The impact of COVID19 on people experiencing homelessness
People have been asking what the impact of Coronavirus is on those experiencing a transitionary period of homelessness. It is a really good and valid question and the answers may not be what you expect.
Homelessness and Social Distancing
If you think about it from a point of view of the government advice, they are telling us to practice social distancing. This involves distancing ourselves from others so as to slow down as much as possible the spread of the virus. The less people you come into contact with the less chance you have of contracting the virus.

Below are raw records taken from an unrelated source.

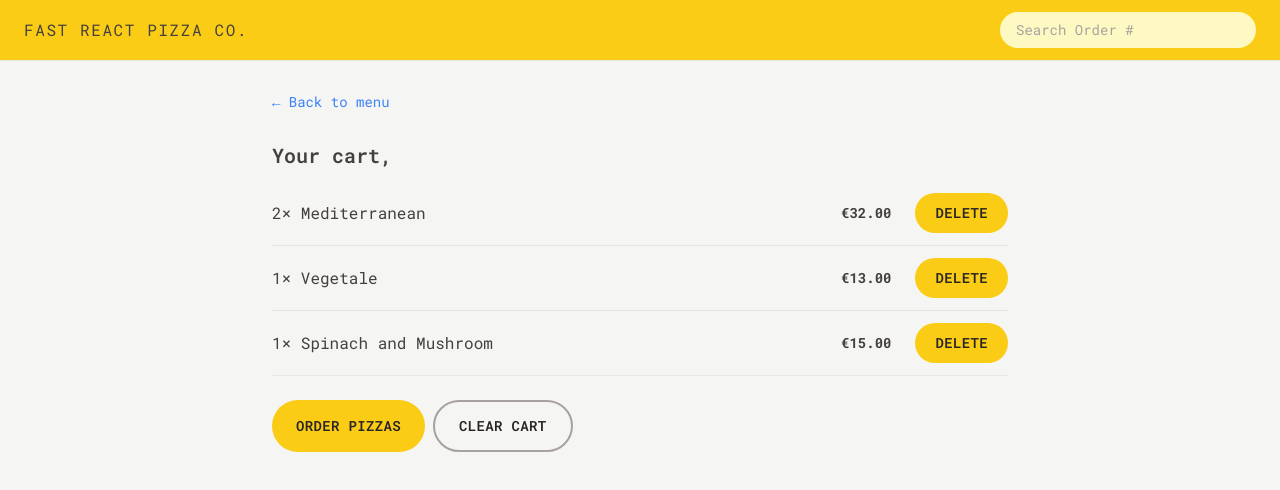
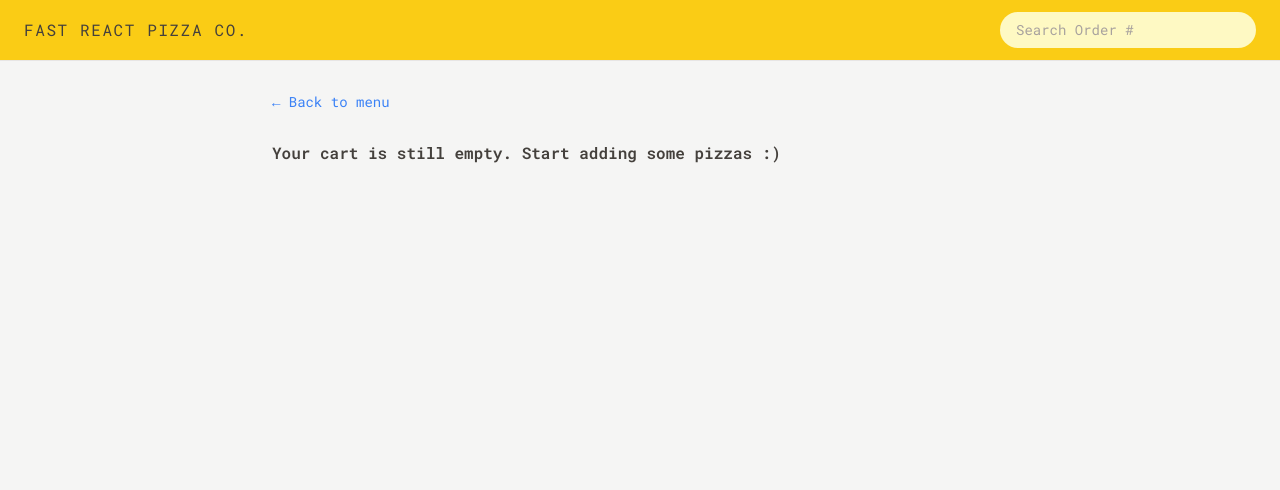
Before and after one commit to RazvanConstantin1/Fast-React-Pizza-Co., a React (Vite) app: page /cart in a window 1280 px wide. Shown: the top 490 px of the page. Built offline with nearby package versions, Linux system fonts and the light colour scheme.

Commit message:
built the cart page and also implemented the clear cart functionality

```diff
--- a/src/features/cart/Cart.jsx
+++ b/src/features/cart/Cart.jsx
@@ -1,8 +1,10 @@
-import { useSelector } from 'react-redux';
+import { useDispatch, useSelector } from 'react-redux';
 import { Link } from 'react-router-dom';
 import Button from '../../ui/Button.jsx';
 import LinkButton from '../../ui/LinkButton.jsx';
 import CartItem from './CartItem.jsx';
+import { clearCart, getCart } from './cartSlice.js';
+import EmptyCart from './EmptyCart.jsx';
 
 const fakeCart = [
   {
@@ -29,8 +31,11 @@ const fakeCart = [
 ];
 
 function Cart() {
-  const cart = fakeCart;
   const username = useSelector((state) => state.user.username);
+  const cart = useSelector(getCart);
+  const dispatch = useDispatch();
+
+  if (!cart.length) return <EmptyCart />;
 
   return (
     <div className="px-4 py-3">
@@ -49,7 +54,9 @@ function Cart() {
           Order pizzas
         </Button>
 
-        <Button type="secondary">Clear cart</Button>
+        <Button type="secondary" onClick={() => dispatch(clearCart())}>
+          Clear cart
+        </Button>
       </div>
     </div>
   );
--- a/src/features/cart/EmptyCart.jsx
+++ b/src/features/cart/EmptyCart.jsx
@@ -1,11 +1,13 @@
-import { Link } from 'react-router-dom';
+import LinkButton from '../../ui/LinkButton.jsx';
 
 function EmptyCart() {
   return (
-    <div>
-      <Link to="/menu">&larr; Back to menu</Link>
+    <div className="px-4 py-3">
+      <LinkButton to="/menu">&larr; Back to menu</LinkButton>
 
-      <p>Your cart is still empty. Start adding some pizzas :)</p>
+      <p className="mt-7 font-semibold">
+        Your cart is still empty. Start adding some pizzas :)
+      </p>
     </div>
   );
 }
--- a/src/features/cart/cartSlice.js
+++ b/src/features/cart/cartSlice.js
@@ -46,6 +46,8 @@ export const {
 
 export default cartSlice.reducer;
 
+export const getCart = (state) => state.cart.cart;
+
 export const getTotalCartQuantity = (state) =>
   state.cart.cart.reduce((sum, item) => sum + item.quantity, 0);
 
```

Social isolation is already a reality for our friends who are transitioning through homelessness. We are being told not to go to Pubs, Restaurants, Social Gatherings, not to go to crowded shops. None of our guests at our church shelter are doing any of these things. They do not have that kind of privilege. Their lives are already fairly solitary and isolated. They find community where they can but in very different places to the rest of us.
The real risk to our friends experiencing homelessness
The reality is that our guests are more at risk from our staff/volunteers passing Corona Virus TO them. It is less likely to be the other way round. There is also another massive danger to our friends who are experiencing homelessness right now. This is the closing of essential services due to self-isolation, social distancing and fear. Going back to rough sleeping puts our friends at greater risk than Coronavirus does.
We have already found that Coronavirus is placing undue strain on essential services. Night shelters rely on volunteers, many of whom are retired and vulnerable to the impact of the virus. The reality is that retired people have a greater capacity to volunteer than those of us with day time jobs and young families. As the numbers of volunteers available drops, the risk of the service having to close goes up.
A unique time of opportunity
These unprecedented times are characterised by fear and uncertainty. At the same time, there is also significant opportunity and potentially a pool of volunteers not previously available. Those who work in businesses having to close such as pubs, restaurants and cinemas, may be in a unique position to volunteer some of their unexpected time. As providers we have a responsibility to ensure that the information is available. We should make sure that people realise that we have a specific need that they might be able to fulfil and they may not have thought about it.
It is also a reality that there are people who may need contexts within which they can work on their own mental health. People are scared so to speak of the impact that months of social distancing will have on their own mental health. This is particularly true though not exclusively, of extroverts. Extroverts like me are individuals who recharge their batteries by spending time in the presence of others. They find social distancing absolutely draining and need the company of others to survive. We know that the impact upon a volunteer’s mental well being of volunteering is substantial. This would be doubly the case where the volunteering in and of itself is providing a context for community that the volunteer would not be able to get elsewhere as a result of social distancing.
Building community solidarity
Coronavirus is going to have a massive impact on us all from all backgrounds, circumstances and situations. We must do things differently. We have to rally as a community around the vulnerable around us. Building community solidarity right now ironically involves social distancing. We must care for the vulnerable among us by not spreading the virus unnecessarily. But it also involves all of us that are healthy, looking out for our neighbours and those who live down our streets who are vulnerable, lonely and isolated. But equally, essential services like Night shelters, food banks and other organisations who are taking care of people under circumstances where lives are being saved, need people to volunteer.